Saturday, 27 November 2010

Quark-Gluon Plasma

This is seriously cool stuff:

Hadron Collider detects 'Big Bang' matter

Last Updated: Friday, November 26, 2010 | 5:17 PM ET 

By Emily Chung CBC News


A phase of matter created moments after the Big Bang is thought to have been detected at the Large Hadron Collider in Switzerland.
"Striking" evidence of a quark-gluon plasma has been observed by a team of researchers, including Canadians, at the facility near Geneva, the European Organization for Nuclear Research (CERN) announced Friday.


Wednesday, 17 November 2010

USB and The Devil

I guess this is some kind of hoax but, sadly, believable....unless it really is a comment on the complexity of the USB 3.0 specification:

USB - Satan's Data Connection
Martin Robbins (The Guardian)

Evangelical Christians in Brazil have apparently banned the use of USB connections after claiming the technology is the mark of Satan-worshippers (Hat tip: Fernando Frias). Apparently the revelation came after the evangelists noticed that the USB symbol resembles a trident. Presumably they're not great fans of Britain's ballistic missiles either.

Following on from this, what do we make of the thing (now what was it?) that the Devil embodied as a serpent tempted Eve with...you have been now been warned about that using that particular device...

Invented Languages

Nice to see this sort of thing on El Reg:

Speak geek: The world of made-up language
By Caleb Cox
17th November 2010 11:43 GMT

The world of invented language is a difficult place to succeed and those who have the patience to create their own tend to have a hard time gathering followers.

Klingon and Elvish are notable exceptions, thanks to the huge fan bases for Star Trek and Lord of The Rings.

Society tends to regard people who learn these languages as ├╝ber geeky and socially-inept but we often overlook the reasons why they’re so obsessed with the fantasies they love.

Until recently, expanding the speaker numbers was a challenge: conventions were the only place for enthusiasts to gather and sporadic publications the only other method of sharing their passion.

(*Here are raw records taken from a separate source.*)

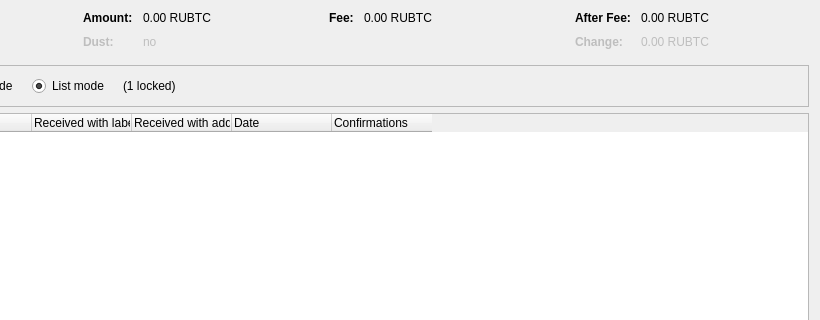
Old version of the form src/qt/forms/coincontroldialog.ui in the repository nationalbitcoin/chinesebitcoin; both pictures show x 180 to 1000 and y 0 to 320 of the 1000 by 500 pixel window.
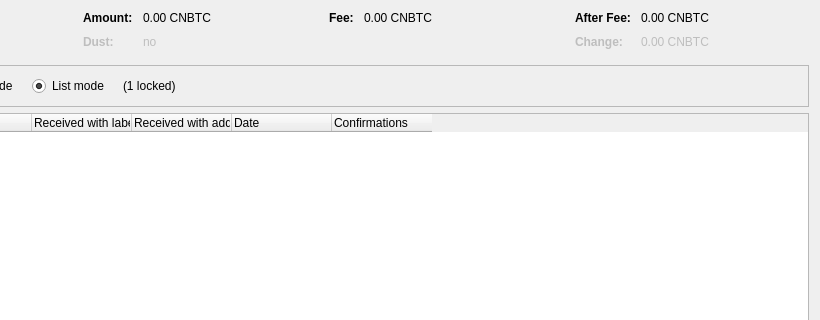
New version of the form. Custom widgets are drawn as their Qt base class.

Patch:
```diff
--- a/src/qt/forms/coincontroldialog.ui
+++ b/src/qt/forms/coincontroldialog.ui
@@ -132,7 +132,7 @@
           <enum>Qt::ActionsContextMenu</enum>
          </property>
          <property name="text">
-          <string notr="true">0.00 RUBTC</string>
+          <string notr="true">0.00 CNBTC</string>
          </property>
          <property name="textInteractionFlags">
           <set>Qt::LinksAccessibleByMouse|Qt::TextSelectableByKeyboard|Qt::TextSelectableByMouse</set>
@@ -212,7 +212,7 @@
           <enum>Qt::ActionsContextMenu</enum>
          </property>
          <property name="text">
-          <string notr="true">0.00 RUBTC</string>
+          <string notr="true">0.00 CNBTC</string>
          </property>
          <property name="textInteractionFlags">
           <set>Qt::LinksAccessibleByMouse|Qt::TextSelectableByKeyboard|Qt::TextSelectableByMouse</set>
@@ -257,7 +257,7 @@
           <enum>Qt::ActionsContextMenu</enum>
          </property>
          <property name="text">
-          <string notr="true">0.00 RUBTC</string>
+          <string notr="true">0.00 CNBTC</string>
          </property>
          <property name="textInteractionFlags">
           <set>Qt::LinksAccessibleByMouse|Qt::TextSelectableByKeyboard|Qt::TextSelectableByMouse</set>
@@ -292,7 +292,7 @@
           <enum>Qt::ActionsContextMenu</enum>
          </property>
          <property name="text">
-          <string notr="true">0.00 RUBTC</string>
+          <string notr="true">0.00 CNBTC</string>
          </property>
          <property name="textInteractionFlags">
           <set>Qt::LinksAccessibleByMouse|Qt::TextSelectableByKeyboard|Qt::TextSelectableByMouse</set>
```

With the internet, mobile app markets and other techie possibilities, these languages now have easily accessible platforms to grow. While such languages thrive, constructed languages, or “conlangs”, that were created in our past generally struggled.

Saturday, 6 November 2010

James May from Top Gear rides in a U-2 spy plane

Stunning!



and some extra scenes:

PARIS (a la El Reg)

PARIS joins the 17-mile-high club

Aerial mission photos for your viewing pleasure
Well, beloved readers, it's almost time to put PARIS to bed, but before the cocoa and slippers we'd like to share a few aerial photos from our audacious, and ultimately triumphant, space plane project.

Tuesday, 2 November 2010

The "Dangers" of Halloween...

Excellent article in the Wall Street Journal:

'Stranger Danger' and the Decline of Halloween

No child has ever been killed by poisoned candy. Ever.

Halloween is the day when America market-tests parental paranoia. If a new fear flies on Halloween, it's probably going to catch on the rest of the year, too.
Take "stranger danger," the classic Halloween horror. Even when I was a kid, back in the "Bewitched" and "Brady Bunch" costume era, parents were already worried about neighbors poisoning candy. Sure, the folks down the street might smile and wave the rest of the year, but apparently they were just biding their time before stuffing us silly with strychnine-laced Smarties.
That was a wacky idea, but we bought it. We still buy it, even though Joel Best, a sociologist at the University of Delaware, has researched the topic and spends every October telling the press that there has never been a single case of any child being killed by a stranger's Halloween candy. (Oh, yes, he concedes, there was once a Texas boy poisoned by a Pixie Stix. But his dad did it for the insurance money. He was executed.)